◆ GOAL OF THE EXERCISE
Without the pictures, return each record as it appears.

PROVIDED RECORDS Block Start

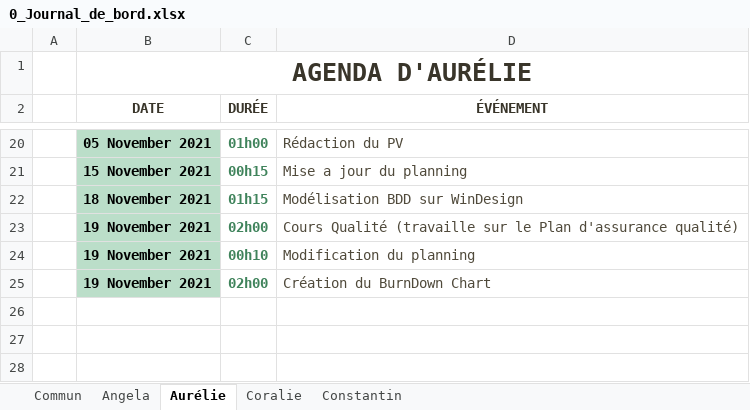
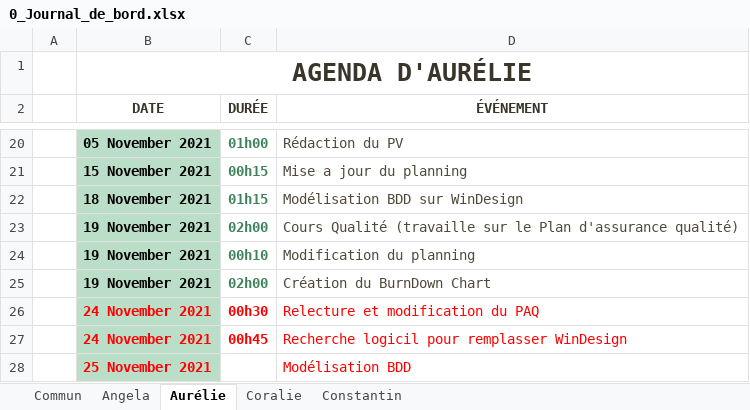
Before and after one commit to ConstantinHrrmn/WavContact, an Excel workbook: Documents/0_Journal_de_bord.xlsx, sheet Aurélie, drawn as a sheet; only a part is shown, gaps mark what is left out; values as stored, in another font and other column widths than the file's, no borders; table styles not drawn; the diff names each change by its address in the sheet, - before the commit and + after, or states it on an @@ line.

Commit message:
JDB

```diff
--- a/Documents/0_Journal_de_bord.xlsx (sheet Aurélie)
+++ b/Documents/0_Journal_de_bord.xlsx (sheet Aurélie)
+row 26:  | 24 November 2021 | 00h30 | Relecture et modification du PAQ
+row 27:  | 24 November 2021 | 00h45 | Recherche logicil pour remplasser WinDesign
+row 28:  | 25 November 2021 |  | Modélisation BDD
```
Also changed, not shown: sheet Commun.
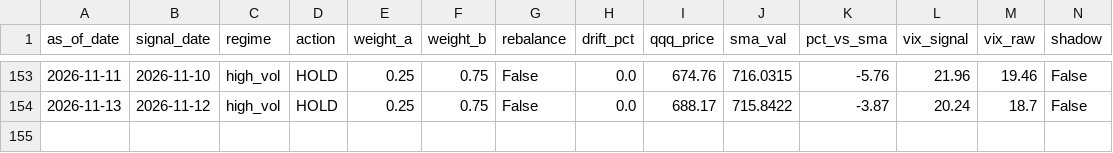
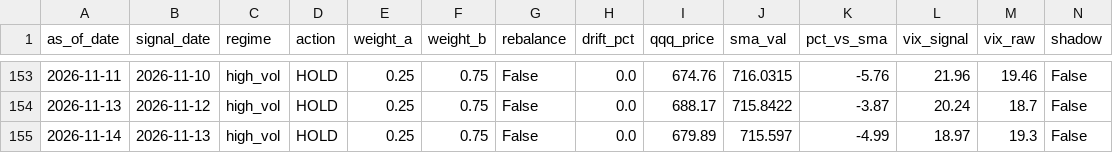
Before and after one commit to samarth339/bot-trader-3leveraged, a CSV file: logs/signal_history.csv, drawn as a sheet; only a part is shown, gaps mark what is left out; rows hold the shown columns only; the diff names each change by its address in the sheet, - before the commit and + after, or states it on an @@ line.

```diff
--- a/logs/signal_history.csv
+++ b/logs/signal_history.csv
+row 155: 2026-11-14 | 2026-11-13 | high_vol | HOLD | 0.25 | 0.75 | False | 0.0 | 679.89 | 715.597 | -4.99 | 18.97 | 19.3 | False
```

PROVIDED RECORDS Block End

◆ ANSWER BELOW
Before and after one commit to ConstantinHrrmn/WavContact, an Excel workbook: Documents/0_Journal_de_bord.xlsx, sheet Aurélie, drawn as a sheet; only a part is shown, gaps mark what is left out; values as stored, in another font and other column widths than the file's, no borders; table styles not drawn; the diff names each change by its address in the sheet, - before the commit and + after, or states it on an @@ line.

Commit message:
JDB

```diff
--- a/Documents/0_Journal_de_bord.xlsx (sheet Aurélie)
+++ b/Documents/0_Journal_de_bord.xlsx (sheet Aurélie)
+row 26:  | 24 November 2021 | 00h30 | Relecture et modification du PAQ
+row 27:  | 24 November 2021 | 00h45 | Recherche logicil pour remplasser WinDesign
+row 28:  | 25 November 2021 |  | Modélisation BDD
```
Also changed, not shown: sheet Commun.
Before and after one commit to samarth339/bot-trader-3leveraged, a CSV file: logs/signal_history.csv, drawn as a sheet; only a part is shown, gaps mark what is left out; rows hold the shown columns only; the diff names each change by its address in the sheet, - before the commit and + after, or states it on an @@ line.

```diff
--- a/logs/signal_history.csv
+++ b/logs/signal_history.csv
+row 155: 2026-11-14 | 2026-11-13 | high_vol | HOLD | 0.25 | 0.75 | False | 0.0 | 679.89 | 715.597 | -4.99 | 18.97 | 19.3 | False
```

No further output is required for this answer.